With the string "center" as the filter, copy each matching line from the records.

THE RECORDS:
____________________

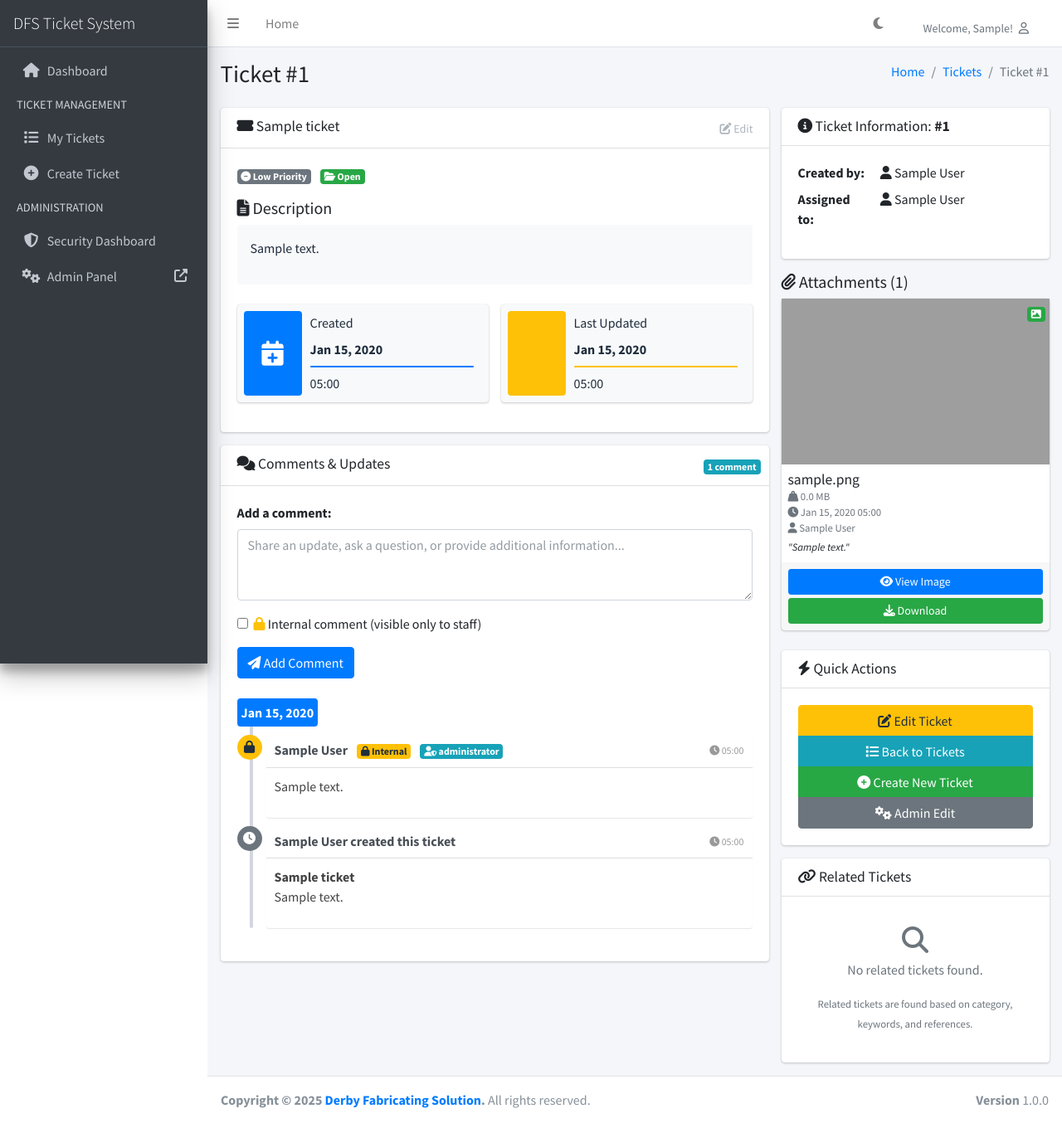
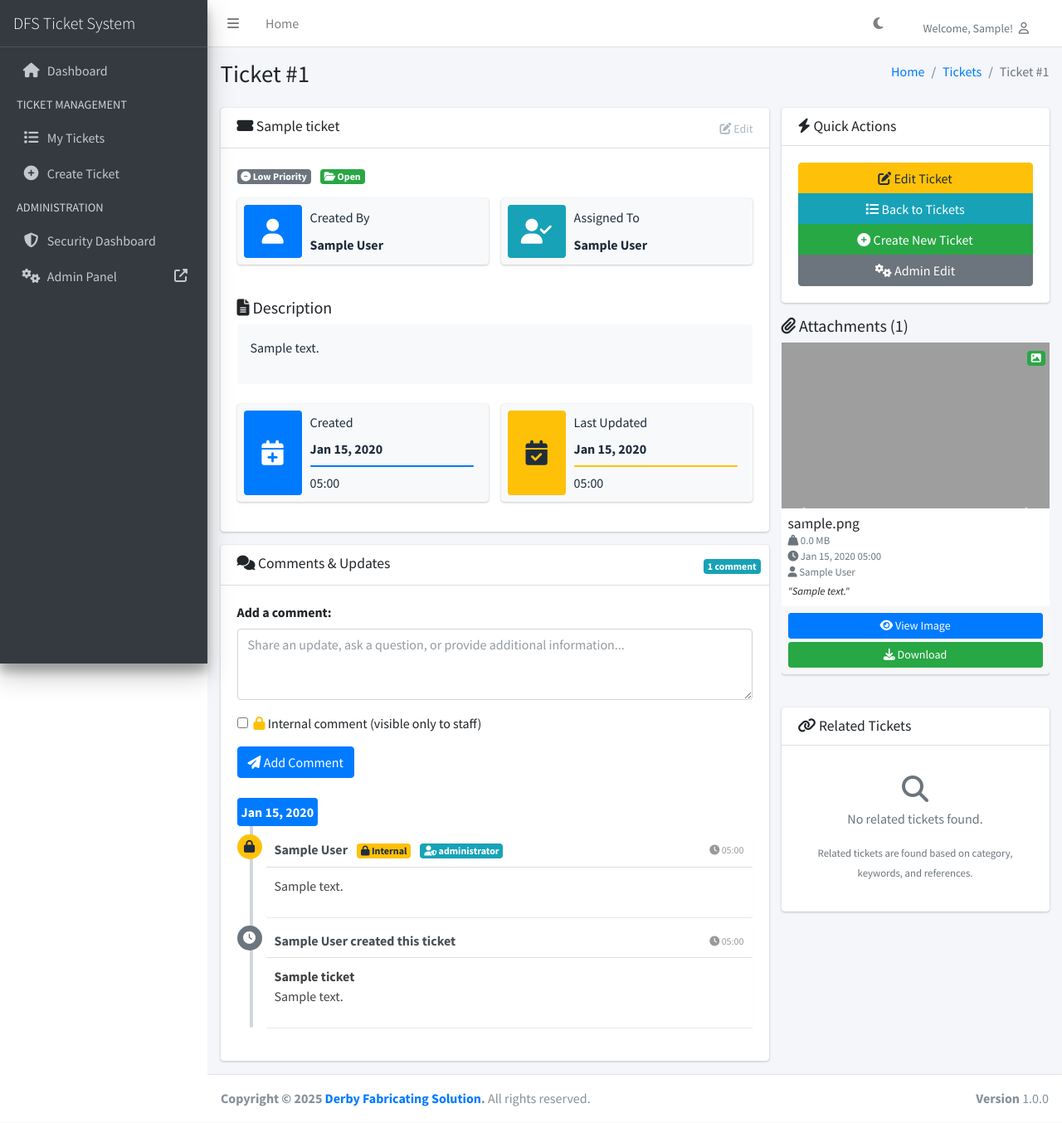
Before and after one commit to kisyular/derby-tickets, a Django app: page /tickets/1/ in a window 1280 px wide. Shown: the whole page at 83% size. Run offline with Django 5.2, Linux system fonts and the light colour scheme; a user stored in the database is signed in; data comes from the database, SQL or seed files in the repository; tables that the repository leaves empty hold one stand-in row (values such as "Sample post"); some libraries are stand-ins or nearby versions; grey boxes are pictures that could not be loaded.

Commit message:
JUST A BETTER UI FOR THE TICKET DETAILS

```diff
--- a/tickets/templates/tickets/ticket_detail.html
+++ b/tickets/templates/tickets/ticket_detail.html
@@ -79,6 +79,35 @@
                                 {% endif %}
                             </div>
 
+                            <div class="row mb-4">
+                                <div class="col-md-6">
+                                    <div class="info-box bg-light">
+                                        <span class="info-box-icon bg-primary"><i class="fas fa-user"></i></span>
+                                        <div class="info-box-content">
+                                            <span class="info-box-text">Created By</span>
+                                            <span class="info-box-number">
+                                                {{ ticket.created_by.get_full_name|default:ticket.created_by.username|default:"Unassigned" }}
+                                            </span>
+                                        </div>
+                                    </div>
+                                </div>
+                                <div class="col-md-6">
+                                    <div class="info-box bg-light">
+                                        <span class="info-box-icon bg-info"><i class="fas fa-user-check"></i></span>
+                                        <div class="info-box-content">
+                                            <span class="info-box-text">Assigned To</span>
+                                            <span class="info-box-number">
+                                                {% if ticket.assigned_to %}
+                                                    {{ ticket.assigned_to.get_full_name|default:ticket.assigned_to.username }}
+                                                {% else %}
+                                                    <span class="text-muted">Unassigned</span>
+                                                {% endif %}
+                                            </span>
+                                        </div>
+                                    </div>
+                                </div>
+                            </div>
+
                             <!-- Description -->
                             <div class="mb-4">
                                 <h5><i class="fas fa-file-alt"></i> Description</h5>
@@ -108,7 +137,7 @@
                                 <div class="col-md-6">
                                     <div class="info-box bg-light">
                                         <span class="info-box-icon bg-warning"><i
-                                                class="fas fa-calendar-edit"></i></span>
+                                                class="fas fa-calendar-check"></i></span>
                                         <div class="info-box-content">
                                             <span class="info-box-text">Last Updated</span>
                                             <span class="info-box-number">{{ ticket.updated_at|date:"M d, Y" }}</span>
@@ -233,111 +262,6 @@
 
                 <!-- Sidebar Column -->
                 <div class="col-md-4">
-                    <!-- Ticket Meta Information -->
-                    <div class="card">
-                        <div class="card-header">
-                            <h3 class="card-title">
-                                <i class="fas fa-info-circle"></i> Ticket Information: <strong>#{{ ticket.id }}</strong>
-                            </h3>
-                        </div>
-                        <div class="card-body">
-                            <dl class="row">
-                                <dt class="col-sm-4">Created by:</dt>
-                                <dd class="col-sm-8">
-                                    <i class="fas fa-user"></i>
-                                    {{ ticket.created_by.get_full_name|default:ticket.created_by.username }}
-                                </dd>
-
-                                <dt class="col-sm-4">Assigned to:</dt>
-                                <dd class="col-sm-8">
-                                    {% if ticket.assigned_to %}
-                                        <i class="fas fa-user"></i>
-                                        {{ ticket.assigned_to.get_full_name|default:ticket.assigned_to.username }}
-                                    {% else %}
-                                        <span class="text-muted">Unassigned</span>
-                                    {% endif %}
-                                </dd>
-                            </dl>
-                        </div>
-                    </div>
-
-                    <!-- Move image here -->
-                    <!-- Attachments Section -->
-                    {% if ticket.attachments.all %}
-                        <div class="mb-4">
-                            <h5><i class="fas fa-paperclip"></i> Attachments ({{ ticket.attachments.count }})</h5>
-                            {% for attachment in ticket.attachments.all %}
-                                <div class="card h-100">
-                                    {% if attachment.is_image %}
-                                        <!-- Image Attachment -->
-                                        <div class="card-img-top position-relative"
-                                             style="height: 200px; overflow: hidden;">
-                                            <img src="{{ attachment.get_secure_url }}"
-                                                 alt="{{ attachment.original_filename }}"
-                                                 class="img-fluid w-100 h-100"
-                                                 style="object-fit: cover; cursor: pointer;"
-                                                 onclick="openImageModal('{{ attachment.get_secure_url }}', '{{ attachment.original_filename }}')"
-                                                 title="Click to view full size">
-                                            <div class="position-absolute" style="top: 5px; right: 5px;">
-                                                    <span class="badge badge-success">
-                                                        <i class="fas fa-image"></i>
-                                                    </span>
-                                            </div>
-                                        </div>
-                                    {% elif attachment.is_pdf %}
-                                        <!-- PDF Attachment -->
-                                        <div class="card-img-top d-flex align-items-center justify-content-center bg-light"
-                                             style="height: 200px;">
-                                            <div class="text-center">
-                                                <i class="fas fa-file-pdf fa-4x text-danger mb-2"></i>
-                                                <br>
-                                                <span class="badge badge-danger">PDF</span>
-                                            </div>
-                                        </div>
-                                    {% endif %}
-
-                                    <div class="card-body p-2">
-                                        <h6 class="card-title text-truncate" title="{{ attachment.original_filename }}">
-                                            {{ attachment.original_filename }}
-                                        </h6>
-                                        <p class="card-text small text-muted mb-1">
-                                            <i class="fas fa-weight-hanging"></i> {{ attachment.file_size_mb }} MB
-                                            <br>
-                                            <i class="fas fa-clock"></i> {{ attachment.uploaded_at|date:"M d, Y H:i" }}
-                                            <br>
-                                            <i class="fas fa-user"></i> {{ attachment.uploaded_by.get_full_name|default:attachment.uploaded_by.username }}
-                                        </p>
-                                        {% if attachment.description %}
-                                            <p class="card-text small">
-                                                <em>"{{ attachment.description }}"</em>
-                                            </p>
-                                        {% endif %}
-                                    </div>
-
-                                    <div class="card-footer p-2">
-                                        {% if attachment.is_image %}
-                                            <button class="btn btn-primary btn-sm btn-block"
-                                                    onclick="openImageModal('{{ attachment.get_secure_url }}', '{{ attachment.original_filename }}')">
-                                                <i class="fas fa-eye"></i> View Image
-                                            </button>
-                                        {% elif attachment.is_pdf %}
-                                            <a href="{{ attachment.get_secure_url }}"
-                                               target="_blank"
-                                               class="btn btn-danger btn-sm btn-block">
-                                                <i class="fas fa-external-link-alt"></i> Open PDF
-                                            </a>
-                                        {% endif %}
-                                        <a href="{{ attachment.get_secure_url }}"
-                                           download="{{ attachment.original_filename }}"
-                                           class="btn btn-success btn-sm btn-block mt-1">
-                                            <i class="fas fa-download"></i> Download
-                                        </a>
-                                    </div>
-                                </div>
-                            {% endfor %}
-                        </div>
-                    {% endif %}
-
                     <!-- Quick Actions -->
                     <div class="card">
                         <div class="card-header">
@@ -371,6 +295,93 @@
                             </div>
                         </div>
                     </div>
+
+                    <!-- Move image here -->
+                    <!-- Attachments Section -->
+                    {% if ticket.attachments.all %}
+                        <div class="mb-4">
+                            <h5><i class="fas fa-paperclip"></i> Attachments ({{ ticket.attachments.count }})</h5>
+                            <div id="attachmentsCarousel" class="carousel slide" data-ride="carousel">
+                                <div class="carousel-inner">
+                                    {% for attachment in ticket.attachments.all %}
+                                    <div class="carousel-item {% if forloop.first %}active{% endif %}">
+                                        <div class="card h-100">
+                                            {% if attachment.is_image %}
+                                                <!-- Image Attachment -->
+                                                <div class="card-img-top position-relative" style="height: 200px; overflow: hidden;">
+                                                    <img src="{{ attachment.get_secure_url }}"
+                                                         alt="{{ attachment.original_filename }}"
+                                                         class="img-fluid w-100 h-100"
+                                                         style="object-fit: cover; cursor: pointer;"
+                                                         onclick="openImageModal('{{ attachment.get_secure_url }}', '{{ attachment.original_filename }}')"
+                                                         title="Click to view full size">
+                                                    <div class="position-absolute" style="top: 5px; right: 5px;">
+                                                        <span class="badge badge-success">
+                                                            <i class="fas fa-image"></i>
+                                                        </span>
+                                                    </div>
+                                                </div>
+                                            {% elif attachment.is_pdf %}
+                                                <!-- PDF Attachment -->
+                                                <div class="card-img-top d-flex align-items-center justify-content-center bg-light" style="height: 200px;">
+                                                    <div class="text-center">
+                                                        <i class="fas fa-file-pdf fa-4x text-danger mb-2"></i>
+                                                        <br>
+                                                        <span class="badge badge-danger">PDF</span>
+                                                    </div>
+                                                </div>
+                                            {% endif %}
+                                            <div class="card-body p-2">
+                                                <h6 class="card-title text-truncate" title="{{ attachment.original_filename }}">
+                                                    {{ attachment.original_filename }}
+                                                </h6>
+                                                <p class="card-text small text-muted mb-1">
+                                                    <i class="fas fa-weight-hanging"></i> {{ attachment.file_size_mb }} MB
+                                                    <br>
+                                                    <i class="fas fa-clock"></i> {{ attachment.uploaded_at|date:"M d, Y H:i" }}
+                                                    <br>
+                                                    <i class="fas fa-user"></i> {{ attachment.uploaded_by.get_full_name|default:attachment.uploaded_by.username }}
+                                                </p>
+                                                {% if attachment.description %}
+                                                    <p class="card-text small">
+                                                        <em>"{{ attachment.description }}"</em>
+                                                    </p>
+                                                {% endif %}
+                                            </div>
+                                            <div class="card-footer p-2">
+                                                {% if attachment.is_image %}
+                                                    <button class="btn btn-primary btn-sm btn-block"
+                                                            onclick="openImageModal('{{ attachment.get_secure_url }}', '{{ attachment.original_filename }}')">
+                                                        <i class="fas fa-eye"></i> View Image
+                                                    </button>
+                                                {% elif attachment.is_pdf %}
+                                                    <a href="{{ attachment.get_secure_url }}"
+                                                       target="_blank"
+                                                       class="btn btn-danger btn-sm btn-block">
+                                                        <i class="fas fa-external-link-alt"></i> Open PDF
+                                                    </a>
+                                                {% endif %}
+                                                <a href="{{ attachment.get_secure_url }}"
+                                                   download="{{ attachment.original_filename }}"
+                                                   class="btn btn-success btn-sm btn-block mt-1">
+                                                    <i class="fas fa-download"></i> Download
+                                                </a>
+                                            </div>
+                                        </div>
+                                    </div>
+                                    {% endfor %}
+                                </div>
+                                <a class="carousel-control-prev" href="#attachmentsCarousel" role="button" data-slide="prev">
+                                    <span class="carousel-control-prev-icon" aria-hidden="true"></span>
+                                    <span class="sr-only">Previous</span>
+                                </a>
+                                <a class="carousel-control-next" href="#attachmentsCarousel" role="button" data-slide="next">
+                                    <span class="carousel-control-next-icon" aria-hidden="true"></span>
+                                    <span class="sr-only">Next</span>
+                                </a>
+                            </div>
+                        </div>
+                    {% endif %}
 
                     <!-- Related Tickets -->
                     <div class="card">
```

____________________

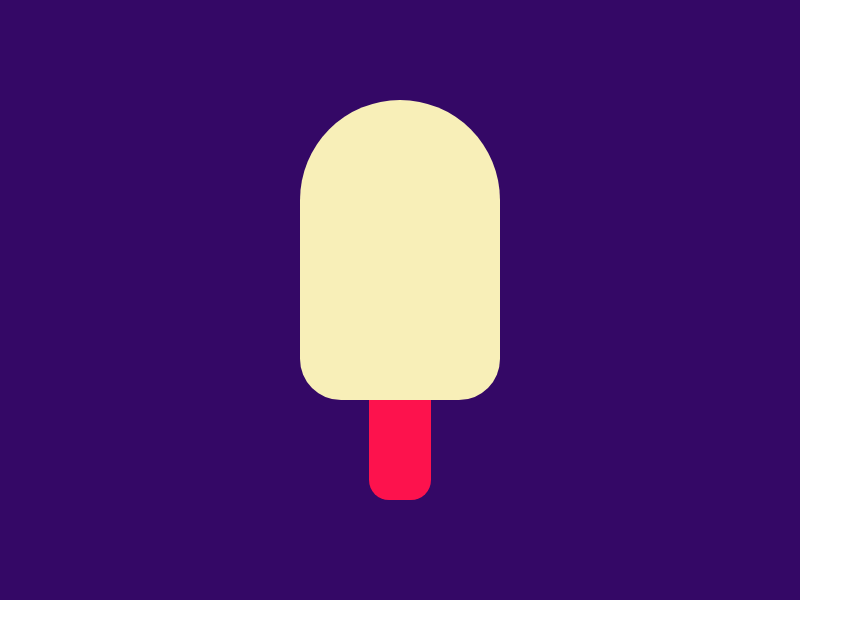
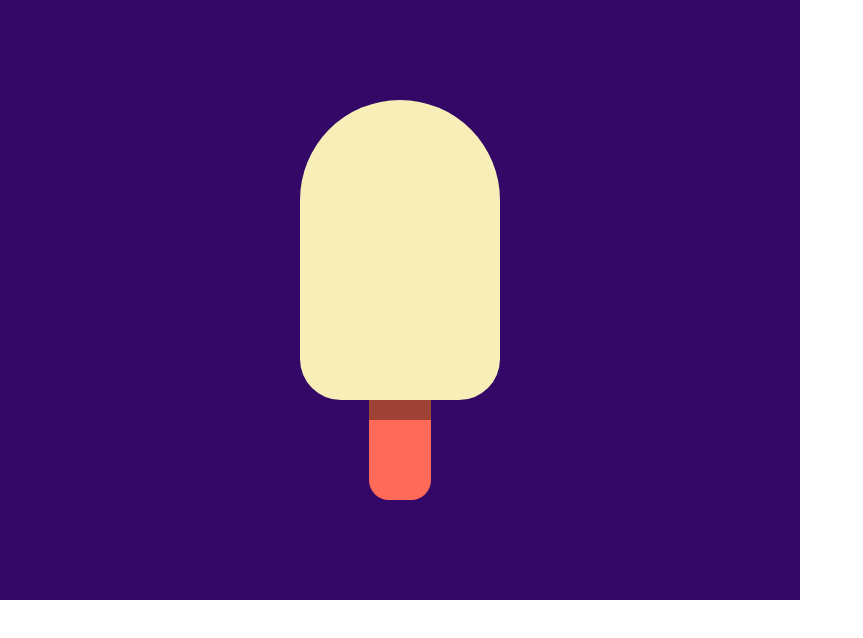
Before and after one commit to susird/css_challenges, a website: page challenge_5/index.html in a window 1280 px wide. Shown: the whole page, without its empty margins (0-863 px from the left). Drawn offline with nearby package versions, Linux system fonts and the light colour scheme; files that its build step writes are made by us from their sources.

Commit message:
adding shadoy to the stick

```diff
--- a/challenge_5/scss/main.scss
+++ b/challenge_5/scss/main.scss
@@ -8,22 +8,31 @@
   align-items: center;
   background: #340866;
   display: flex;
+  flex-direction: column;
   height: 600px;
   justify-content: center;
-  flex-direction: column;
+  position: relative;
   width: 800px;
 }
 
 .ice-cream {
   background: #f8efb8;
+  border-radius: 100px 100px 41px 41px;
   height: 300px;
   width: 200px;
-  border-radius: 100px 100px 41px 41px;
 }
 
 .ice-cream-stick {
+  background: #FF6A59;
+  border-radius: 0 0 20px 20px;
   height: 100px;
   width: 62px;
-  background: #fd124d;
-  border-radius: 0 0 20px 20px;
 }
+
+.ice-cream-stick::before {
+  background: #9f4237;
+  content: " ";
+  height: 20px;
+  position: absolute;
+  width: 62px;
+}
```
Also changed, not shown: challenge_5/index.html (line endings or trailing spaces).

____________________

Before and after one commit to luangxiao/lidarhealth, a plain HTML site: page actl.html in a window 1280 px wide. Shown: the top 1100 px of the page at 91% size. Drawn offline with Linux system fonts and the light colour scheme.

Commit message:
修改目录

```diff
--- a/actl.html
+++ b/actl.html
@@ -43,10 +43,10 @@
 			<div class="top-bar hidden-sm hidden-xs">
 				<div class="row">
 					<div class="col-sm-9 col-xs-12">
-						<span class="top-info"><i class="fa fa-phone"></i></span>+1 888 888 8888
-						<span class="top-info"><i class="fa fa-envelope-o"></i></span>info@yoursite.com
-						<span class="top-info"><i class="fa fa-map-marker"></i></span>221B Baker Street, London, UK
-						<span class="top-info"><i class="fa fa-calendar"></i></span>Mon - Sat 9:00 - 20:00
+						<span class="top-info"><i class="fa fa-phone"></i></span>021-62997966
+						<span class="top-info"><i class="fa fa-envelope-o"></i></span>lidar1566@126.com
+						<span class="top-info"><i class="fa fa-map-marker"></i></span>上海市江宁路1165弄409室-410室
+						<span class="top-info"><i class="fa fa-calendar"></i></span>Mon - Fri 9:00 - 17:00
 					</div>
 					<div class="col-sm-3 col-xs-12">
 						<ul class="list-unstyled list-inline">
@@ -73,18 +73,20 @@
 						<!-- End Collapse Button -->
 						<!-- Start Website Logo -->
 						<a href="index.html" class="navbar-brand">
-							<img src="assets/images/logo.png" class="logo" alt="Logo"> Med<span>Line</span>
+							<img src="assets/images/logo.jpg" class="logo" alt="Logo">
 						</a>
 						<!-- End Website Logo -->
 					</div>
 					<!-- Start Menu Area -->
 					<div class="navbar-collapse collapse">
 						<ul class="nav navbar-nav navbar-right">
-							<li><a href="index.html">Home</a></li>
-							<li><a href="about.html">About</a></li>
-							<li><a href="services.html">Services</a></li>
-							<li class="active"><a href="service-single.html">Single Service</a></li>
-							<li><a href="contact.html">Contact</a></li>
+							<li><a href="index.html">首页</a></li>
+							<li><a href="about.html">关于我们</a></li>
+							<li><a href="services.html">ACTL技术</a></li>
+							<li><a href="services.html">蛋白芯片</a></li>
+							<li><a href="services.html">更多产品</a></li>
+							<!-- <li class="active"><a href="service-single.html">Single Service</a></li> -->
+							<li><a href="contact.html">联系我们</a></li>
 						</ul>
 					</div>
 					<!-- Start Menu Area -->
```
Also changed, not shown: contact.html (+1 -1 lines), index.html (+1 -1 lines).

____________________

SOLUTION FOR THIS EXERCISE:
-                                        <div class="card-img-top d-flex align-items-center justify-content-center bg-light"
-                                            <div class="text-center">
+                                                <div class="card-img-top d-flex align-items-center justify-content-center bg-light" style="height: 200px;">
+                                                    <div class="text-center">
   align-items: center;
   justify-content: center;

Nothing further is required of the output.